Sean was graduating from Western Wisconsin Technical College this month, and hoping to be employed full time, rather than part time. Since the economy was slow, that was doubtful. However, with our second Sustainable Ag Field Day coming up in July, there would be plenty of projects to complete on the farm, so he would be busy. We were still getting requests for information on pastures, controlled grazing systems, and electric fencing as a result of last year’s field day. There was a great deal of interest in rotational grazing.
June: Near the middle of the month, I went out to move fences one morning and found our Big Mumbo dead on the pasture. It was such a shock! The end of an era! Her lamb was one of the last born, and was not quite 6 weeks old, a little young to be weaned and just be on pasture. I decided to add him to the bottle lambs’ pen, where he could get started on creep feed, as well as having access to the lamb pasture above the barn, so he would keep growing. I am sure Big Mumbo approved.
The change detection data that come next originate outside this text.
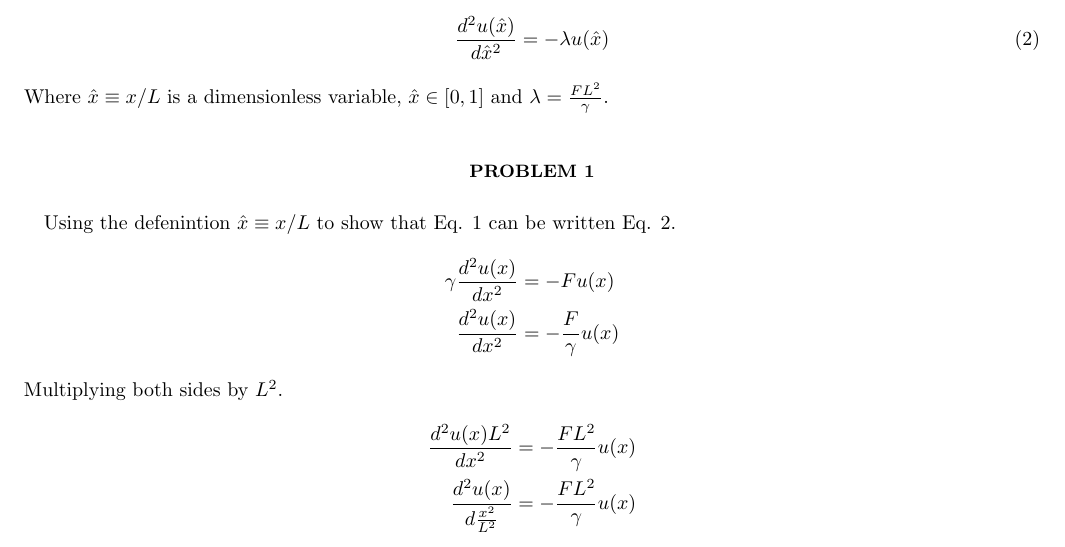
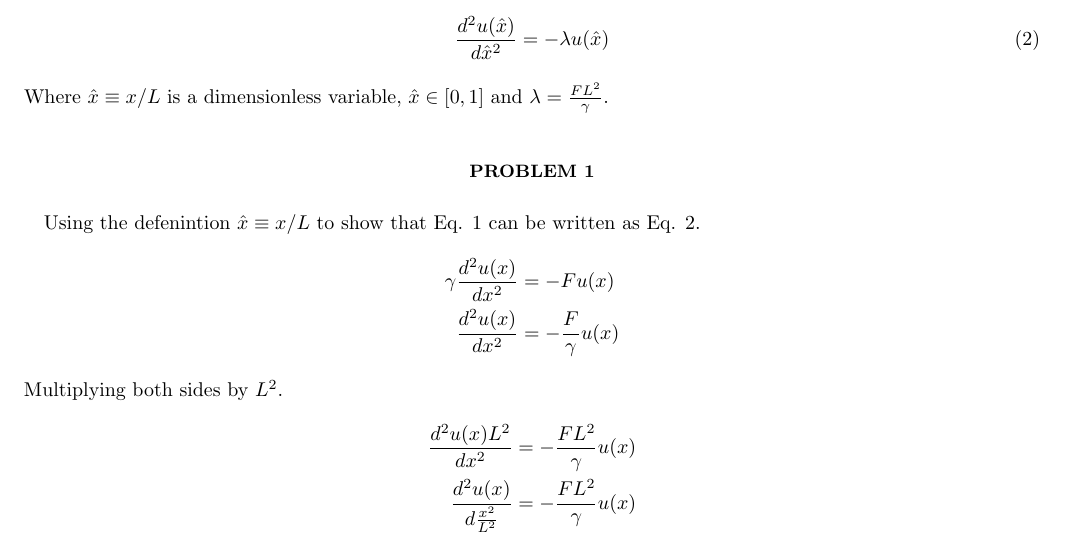
Before and after one commit to Fslippe/FYS4150, a LaTeX paper (project2/latex/project2.tex): part of page 1 of 2, cut so that both start at the same text. Compiled offline with pdfLaTeX; a LaTeX package or settings file that is missing is left out.

Commit message:
prob 1 done

```diff
--- a/project2/latex/project2.tex
+++ b/project2/latex/project2.tex
@@ -69,7 +69,7 @@ Troughout this project we will be working with the scaled equation:
 Where $\hat{x} \equiv x / L$ is a dimensionless variable, $\hat{x} \in [0,1]$ and $\lambda = \frac{FL^2}{\gamma}$.
 
 \section*{Problem 1}
-Using the defenintion $\hat{x} \equiv x / L$ to show that Eq. \ref*{eq:diff} can be written Eq. \ref*{eq:scaled}.
+Using the defenintion $\hat{x} \equiv x / L$ to show that Eq. \ref*{eq:diff} can be written as Eq. \ref*{eq:scaled}.
 \begin{align*}
     \gamma \frac{d^2u(x)}{dx^2} &= - F u(x) \\
     \frac{d^2u(x)}{dx^2} &= - \frac{F}{\gamma} u(x)
```
Also changed, not shown: project2/latex/project2.pdf.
Later in the month, Sean and I were mowing grass under the new perimeter fence around the 9-acre pasture on the ridge. This pasture had not been grazed, being Birdsfoot trefoil it could be stockpiled for later grazing. Since it was not grazed the electric fence was not on, and as a consequence the grass under the fence did not get burned back and was lush and green. If it was not trimmed back it would, when the electricity was turned on, cause the fence to lose a lot of its power. So, we had been working our way around the field and were nearly done – just a few yards to go.
My part of this job was to hold up the bottom fence wire so Sean could back the mower under it and cut the grass. I could do this because Hi-tensile wire stretches, then when released, springs back to its original shape. So, I was holding up the wire, he backed under it and cut the grass, then pulled the tractor ahead to position the mower for the next cut. As he pulled ahead, the tread of the tractor tire caught the wire and the wire stretched further and further and the tension grew.
I was yelling at Sean, but of course he could not hear me over the tractor engine. I was terrified the wire would break and in springing back might hit Sean and do terrible damage. Of course, I had not had the sense to let go of the wire, and as Sean, who was still unaware of all this, began backing up to the next stretch of fence, the wire came off the tread where it had been caught and sprang back and caught my left hand between the little finger and the ring finger, cutting a huge gash between them.
The pain was terrible! I was jumping around and holding onto the wounded hand with my right hand, and blood was spurting all over. Sean had not seen any of this, but suddenly he saw me jumping around, saw the blood, stopped the tractor and came running to find out what had happened. We had to get to the house, but we were on the far side of the windbreak, and had to climb over the outer fence around it, and then its inner fence, to get to the house, which was a pretty difficult thing to do with the injured hand.
When we got to the house we washed the hand under running water so we could see how much damage there was. We figured it needed stitches, but how could it be stitched when moving the fingers apart opened up the huge gash between them? We decided the best thing we could do was thoroughly disinfect the wound, then leaving the fingers closed together, bind up the whole hand in a huge bandage. That is what we did, and it worked!
I had to wear a bandage for a long while, but the wound slowly healed, and only left a very neat scar on both fingers. I had come perilously close to losing two fingers!